> TASK TO COMPLETE
Reproduce all of the entries below exactly, without images.
DATA EXTRACT section start
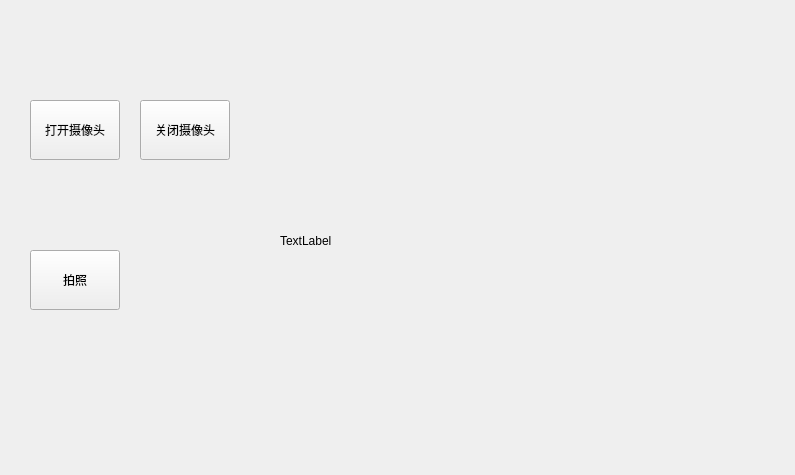
Code0bug/tspi_action_source, file cam-ui-widget/widget.ui: the form before one commit.
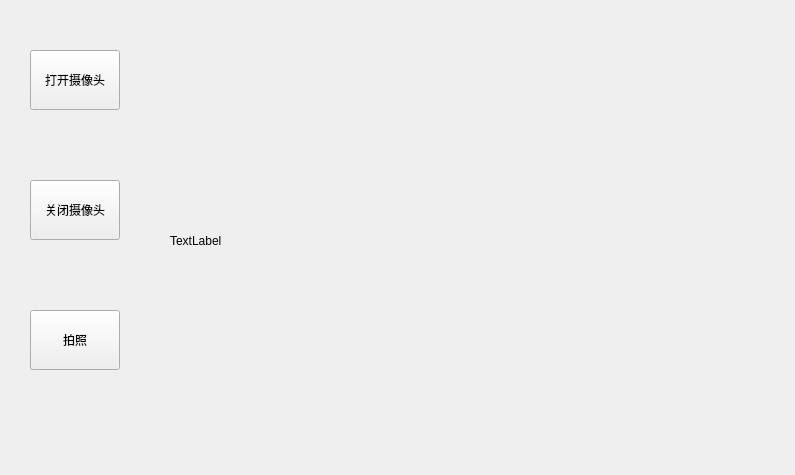
The form after the commit.

Diff of the .ui file:
```diff
--- a/cam-ui-widget/widget.ui
+++ b/cam-ui-widget/widget.ui
@@ -17,7 +17,7 @@
    <property name="geometry">
     <rect>
      <x>30</x>
-     <y>100</y>
+     <y>50</y>
      <width>90</width>
      <height>60</height>
     </rect>
@@ -29,8 +29,8 @@
   <widget class="QPushButton" name="close">
    <property name="geometry">
     <rect>
-     <x>140</x>
-     <y>100</y>
+     <x>30</x>
+     <y>180</y>
      <width>90</width>
      <height>60</height>
     </rect>
@@ -42,10 +42,10 @@
   <widget class="QLabel" name="video">
    <property name="geometry">
     <rect>
-     <x>280</x>
-     <y>10</y>
-     <width>511</width>
-     <height>461</height>
+     <x>170</x>
+     <y>0</y>
+     <width>621</width>
+     <height>481</height>
     </rect>
    </property>
    <property name="text">
@@ -59,7 +59,7 @@
    <property name="geometry">
     <rect>
      <x>30</x>
-     <y>250</y>
+     <y>310</y>
      <width>90</width>
      <height>60</height>
     </rect>
```
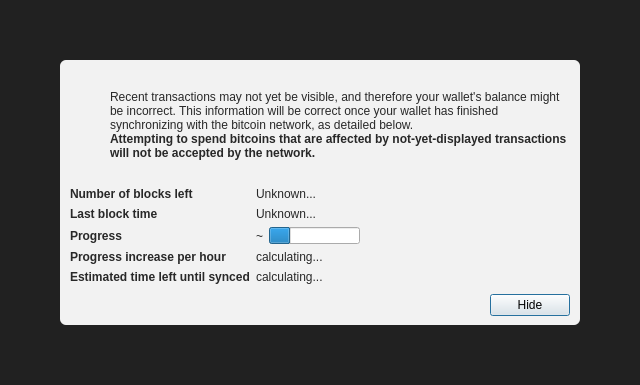
Before: the Qt Designer form src/qt/forms/modaloverlay.ui in lambdablockchain/lambda-node, drawn with Qt 5.
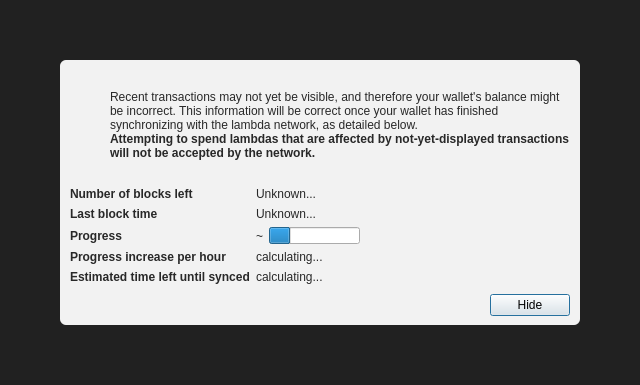
After: the same form once the commit is applied. Icons and pictures are not drawn. Custom widgets are drawn as their Qt base class.

Commit message: lambda blockchain launch

Diff of the .ui file:
```diff
--- a/src/qt/forms/modaloverlay.ui
+++ b/src/qt/forms/modaloverlay.ui
@@ -130,7 +130,7 @@
              <item>
               <widget class="QLabel" name="infoText">
                <property name="text">
-                <string>Recent transactions may not yet be visible, and therefore your wallet's balance might be incorrect. This information will be correct once your wallet has finished synchronizing with the bitcoin network, as detailed below.</string>
+                <string>Recent transactions may not yet be visible, and therefore your wallet's balance might be incorrect. This information will be correct once your wallet has finished synchronizing with the lambda network, as detailed below.</string>
                </property>
                <property name="textFormat">
                 <enum>Qt::RichText</enum>
@@ -149,7 +149,7 @@
                 </font>
                </property>
                <property name="text">
-                <string>Attempting to spend bitcoins that are affected by not-yet-displayed transactions will not be accepted by the network.</string>
+                <string>Attempting to spend lambdas that are affected by not-yet-displayed transactions will not be accepted by the network.</string>
                </property>
                <property name="textFormat">
                 <enum>Qt::RichText</enum>
```
The commit also changes 3360 other files.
DATA EXTRACT section end
> YOUR SOLUTION
Code0bug/tspi_action_source, file cam-ui-widget/widget.ui: the form before one commit.
The form after the commit.

Diff of the .ui file:
```diff
--- a/cam-ui-widget/widget.ui
+++ b/cam-ui-widget/widget.ui
@@ -17,7 +17,7 @@
    <property name="geometry">
     <rect>
      <x>30</x>
-     <y>100</y>
+     <y>50</y>
      <width>90</width>
      <height>60</height>
     </rect>
@@ -29,8 +29,8 @@
   <widget class="QPushButton" name="close">
    <property name="geometry">
     <rect>
-     <x>140</x>
-     <y>100</y>
+     <x>30</x>
+     <y>180</y>
      <width>90</width>
      <height>60</height>
     </rect>
@@ -42,10 +42,10 @@
   <widget class="QLabel" name="video">
    <property name="geometry">
     <rect>
-     <x>280</x>
-     <y>10</y>
-     <width>511</width>
-     <height>461</height>
+     <x>170</x>
+     <y>0</y>
+     <width>621</width>
+     <height>481</height>
     </rect>
    </property>
    <property name="text">
@@ -59,7 +59,7 @@
    <property name="geometry">
     <rect>
      <x>30</x>
-     <y>250</y>
+     <y>310</y>
      <width>90</width>
      <height>60</height>
     </rect>
```
Before: the Qt Designer form src/qt/forms/modaloverlay.ui in lambdablockchain/lambda-node, drawn with Qt 5.
After: the same form once the commit is applied. Icons and pictures are not drawn. Custom widgets are drawn as their Qt base class.

Commit message: lambda blockchain launch

Diff of the .ui file:
```diff
--- a/src/qt/forms/modaloverlay.ui
+++ b/src/qt/forms/modaloverlay.ui
@@ -130,7 +130,7 @@
              <item>
               <widget class="QLabel" name="infoText">
                <property name="text">
-                <string>Recent transactions may not yet be visible, and therefore your wallet's balance might be incorrect. This information will be correct once your wallet has finished synchronizing with the bitcoin network, as detailed below.</string>
+                <string>Recent transactions may not yet be visible, and therefore your wallet's balance might be incorrect. This information will be correct once your wallet has finished synchronizing with the lambda network, as detailed below.</string>
                </property>
                <property name="textFormat">
                 <enum>Qt::RichText</enum>
@@ -149,7 +149,7 @@
                 </font>
                </property>
                <property name="text">
-                <string>Attempting to spend bitcoins that are affected by not-yet-displayed transactions will not be accepted by the network.</string>
+                <string>Attempting to spend lambdas that are affected by not-yet-displayed transactions will not be accepted by the network.</string>
                </property>
                <property name="textFormat">
                 <enum>Qt::RichText</enum>
```
The commit also changes 3360 other files.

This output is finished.